When they approached Kahentinetha she asked them what she was accused of and why was she being arrested. Her humanity was denied and the legal question was ignored. Once again the most damaging aggression came from behind. She was in a cell with her hands cuffed behind her back. The guards who compromised her life stood behind her where they couldn’t see her face as they tightened the handcuffs which cut off the blood supply. They ignored her cries of pain as the shock of the heart attack hit her. One man grabbed her pants and told her to bend over. 6 or 7 other officers were entering and leaving the room ensuring that peer pressure remained in effect.
This fed the murderous frenzy. The spell was broke when her brother, Frank Taiotekane Horn, appeared as an outside observer of professional stature. They knew he was a lawyer. Suddenly they were accountable. Before they let him in, they removed the handcuffs, gave her a place to sit and offered her a glass of water. Frank Horn saw her state and immediately called an ambulance.
Two Mohawk police officers from Akwesasne were posted at this border check point at the time to protect against degenerate conduct. Why did they stand by silently and watch. They were caught between group identities. Their identity with their people or as highly paid members of the violent colonial police force.
At the beginning one of them made a move to ensure that the rights of the women were respected. A call from someone in authority stopped the process. They succumbed to peer pressure asserted by the officers they have to associate with every day.
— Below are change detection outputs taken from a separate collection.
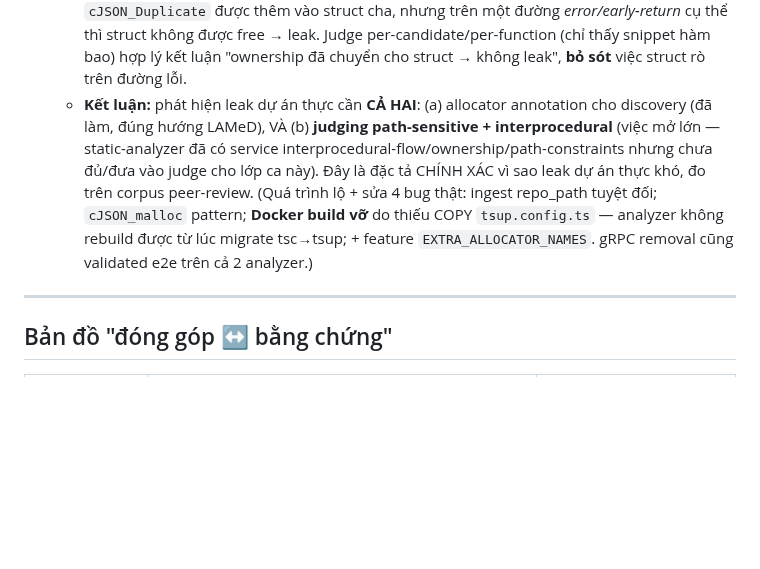
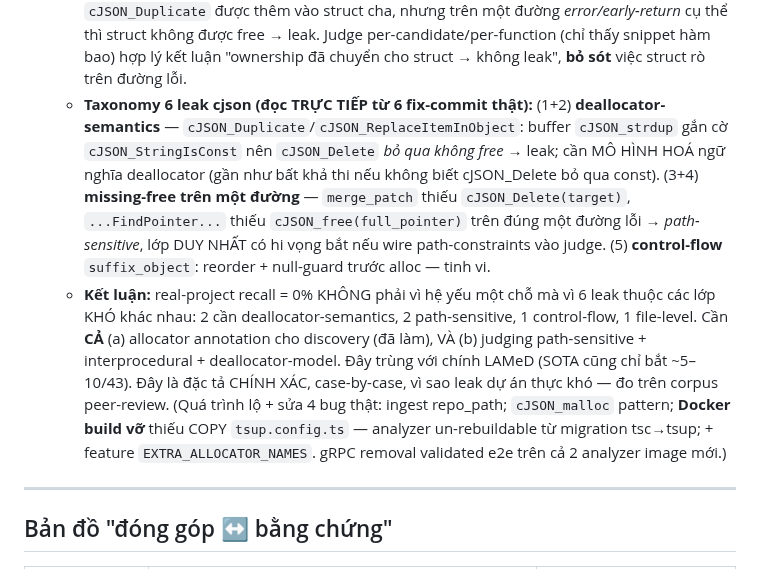
Before and after one commit to ledunguit/cleak, a Markdown page: docs/CONTRIBUTION.md, the part around the change. Drawn GitHub-style; blank space fills up the shorter version.

Commit message:
docs(contribution): per-case leak taxonomy from the 6 cJSON fix commits
Read the actual LAMeD fix diffs: 2 deallocator-semantics (const-string skipped by
cJSON_Delete), 2 path-sensitive missing-frees (target / full_pointer on one error
path), 1 control-flow, 1 file-level. So 0% recall isn't one weak spot — it's 6
genuinely-hard classes, matching LAMeD's own ~5-10/43. Precisely scopes the open
work: only the path-sensitive subset is plausibly catchable (wire path-constraints
into judging); the rest need deallocator-semantics modeling.

```diff
--- a/docs/CONTRIBUTION.md
+++ b/docs/CONTRIBUTION.md
@@ -156,13 +156,21 @@ FN3 TN38. Gate `determinism-gate.sh` chứng nhận; đồng thời từ chối
     `cJSON_Duplicate` được thêm vào struct cha, nhưng trên một đường *error/early-return* cụ thể thì
     struct không được free → leak. Judge per-candidate/per-function (chỉ thấy snippet hàm bao) hợp
     lý kết luận "ownership đã chuyển cho struct → không leak", **bỏ sót** việc struct rò trên đường lỗi.
-  - **Kết luận:** phát hiện leak dự án thực cần **CẢ HAI**: (a) allocator annotation cho discovery
-    (đã làm, đúng hướng LAMeD), VÀ (b) **judging path-sensitive + interprocedural** (việc mở lớn —
-    static-analyzer đã có service interprocedural-flow/ownership/path-constraints nhưng chưa đủ/đưa
-    vào judge cho lớp ca này). Đây là đặc tả CHÍNH XÁC vì sao leak dự án thực khó, đo trên corpus
-    peer-review. (Quá trình lộ + sửa 4 bug thật: ingest repo_path tuyệt đối; `cJSON_malloc` pattern;
-    **Docker build vỡ** do thiếu COPY `tsup.config.ts` — analyzer không rebuild được từ lúc migrate
-    tsc→tsup; + feature `EXTRA_ALLOCATOR_NAMES`. gRPC removal cũng validated e2e trên cả 2 analyzer.)
+  - **Taxonomy 6 leak cjson (đọc TRỰC TIẾP từ 6 fix-commit thật):** (1+2) **deallocator-semantics**
+    — `cJSON_Duplicate`/`cJSON_ReplaceItemInObject`: buffer `cJSON_strdup` gắn cờ `cJSON_StringIsConst`
+    nên `cJSON_Delete` *bỏ qua không free* → leak; cần MÔ HÌNH HOÁ ngữ nghĩa deallocator (gần như
+    bất khả thi nếu không biết cJSON_Delete bỏ qua const). (3+4) **missing-free trên một đường**
+    — `merge_patch` thiếu `cJSON_Delete(target)`, `...FindPointer...` thiếu `cJSON_free(full_pointer)`
+    trên đúng một đường lỗi → *path-sensitive*, lớp DUY NHẤT có hi vọng bắt nếu wire path-constraints
+    vào judge. (5) **control-flow** `suffix_object`: reorder + null-guard trước alloc — tinh vi.
+  - **Kết luận:** real-project recall = 0% KHÔNG phải vì hệ yếu một chỗ mà vì 6 leak thuộc các lớp
+    KHÓ khác nhau: 2 cần deallocator-semantics, 2 path-sensitive, 1 control-flow, 1 file-level. Cần
+    **CẢ** (a) allocator annotation cho discovery (đã làm), VÀ (b) judging path-sensitive +
+    interprocedural + deallocator-model. Đây trùng với chính LAMeD (SOTA cũng chỉ bắt ~5–10/43). Đây
+    là đặc tả CHÍNH XÁC, case-by-case, vì sao leak dự án thực khó — đo trên corpus peer-review.
+    (Quá trình lộ + sửa 4 bug thật: ingest repo_path; `cJSON_malloc` pattern; **Docker build vỡ**
+    thiếu COPY `tsup.config.ts` — analyzer un-rebuildable từ migration tsc→tsup; + feature
+    `EXTRA_ALLOCATOR_NAMES`. gRPC removal validated e2e trên cả 2 analyzer image mới.)
 
 ---
 
```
Much of the research on killing was done for peaceful purposes. It looks like it has been hijacked by a psychopathic minority. It is being used to promote war and kill Indigenous people.
Ieriwa’on:ni & MNN Staff
Mohawk Nation News www.mohawknationnews.com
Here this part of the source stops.